If I discover that our bed total needs to come down a little, I will first look to decrease the bed numbers for crops where excess harvest is difficult to store such as watermelon, or reduce production of crops that are more specialized, like cauliflower. If that doesn't get us all the way down to the proper size, then I need to start cutting more staple crops or getting more creative with our relay planting and interplanting to maximize production in our growing space.


Lately, I find myself looking for ways to use more space because we have recently downsized from a much larger urban farm operation to now grow mostly for our own family. When I need to round bed numbers up a little, I first look to staples in our diet like potatoes, onions, and winter squash. Crops like this are usually pretty good at making use of extra space without adding much more labour. I can also devote more space to less productive crops like shelling peas, dried beans, and even grains. These aren't the best crops to start with because the outputs don't justify the inputs economically, but there lower yield per square foot makes it easy to cover a lot of space without being left with an overwhelming amount of produce to pack away for the winter.


Once I have rounded all of the bed numbers to fit neatly into our standardized bed system, I can proceed to lay out our garden plan, confident that there will be enough space to achieve our production targets. This task of garden planning is another fun subject but we'll leave that one for another time because you've got work to do. You now know the full process we use to take the guesswork out of garden planning, so pull out a piece of paper or open up a new spreadsheet and get to work on that annual grocery list of yours.

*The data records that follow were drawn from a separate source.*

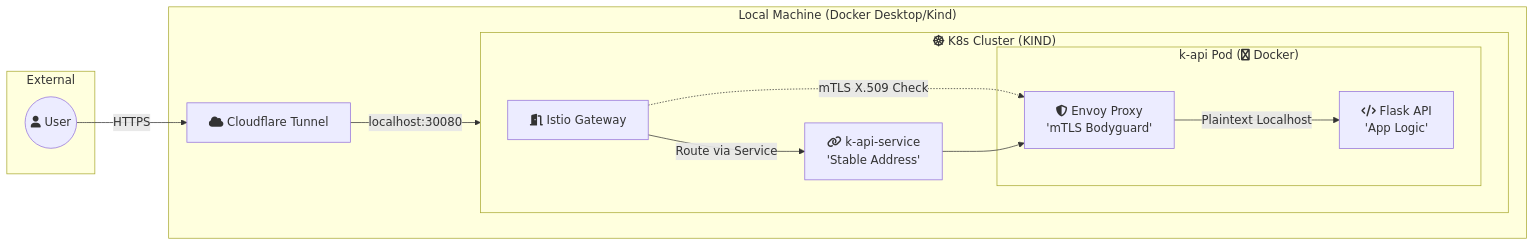
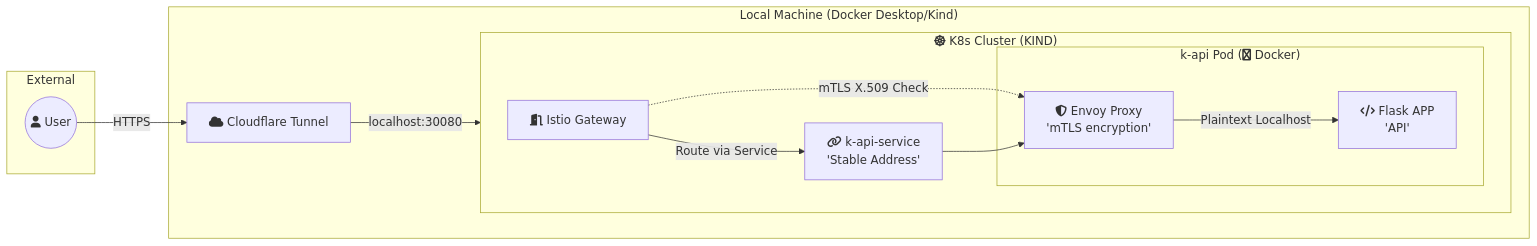
The diagram in diagram.mmd (bdwilliams3/api), drawn with Mermaid before and after one commit. The commit also changed 4 other files, not shown here.

```diff
--- a/diagram.mmd
+++ b/diagram.mmd
@@ -1,26 +1,26 @@
 graph LR
     subgraph Public["External"]
         User((fa:fa-user User))
     end
 
     subgraph Laptop["Local Machine (Docker Desktop/Kind)"]
         CF[fa:fa-cloud Cloudflare Tunnel]
         
         subgraph Cluster["fa:fa-dharmachakra K8s Cluster (KIND)"]
             direction LR
             GW[fa:fa-door-open Istio Gateway]
             SVC[fa:fa-link k-api-service <br/>'Stable Address']
             
             subgraph Pod["k-api Pod (fa:fa-docker Docker)"]
-                Envoy[fa:fa-shield-halved Envoy Proxy <br/>'mTLS Bodyguard']
-                Flask[fa:fa-code Flask API <br/>'App Logic']
+                Envoy[fa:fa-shield-halved Envoy Proxy <br/>'mTLS encryption']
+                Flask[fa:fa-code Flask APP <br/>'API']
             end
         end
     end
 
     User -->|HTTPS| CF
     CF -->|localhost:30080| GW
     GW -.->|mTLS X.509 Check| Envoy
     GW -->|Route via Service| SVC
     SVC --> Envoy
     Envoy -->|Plaintext Localhost| Flask
```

If you'd like to accelerate your progress, this Production Calculator and all of its formulas and proven yield ratios are waiting for you inside the Seed to Table course along with much more thorough instruction and support for your journey.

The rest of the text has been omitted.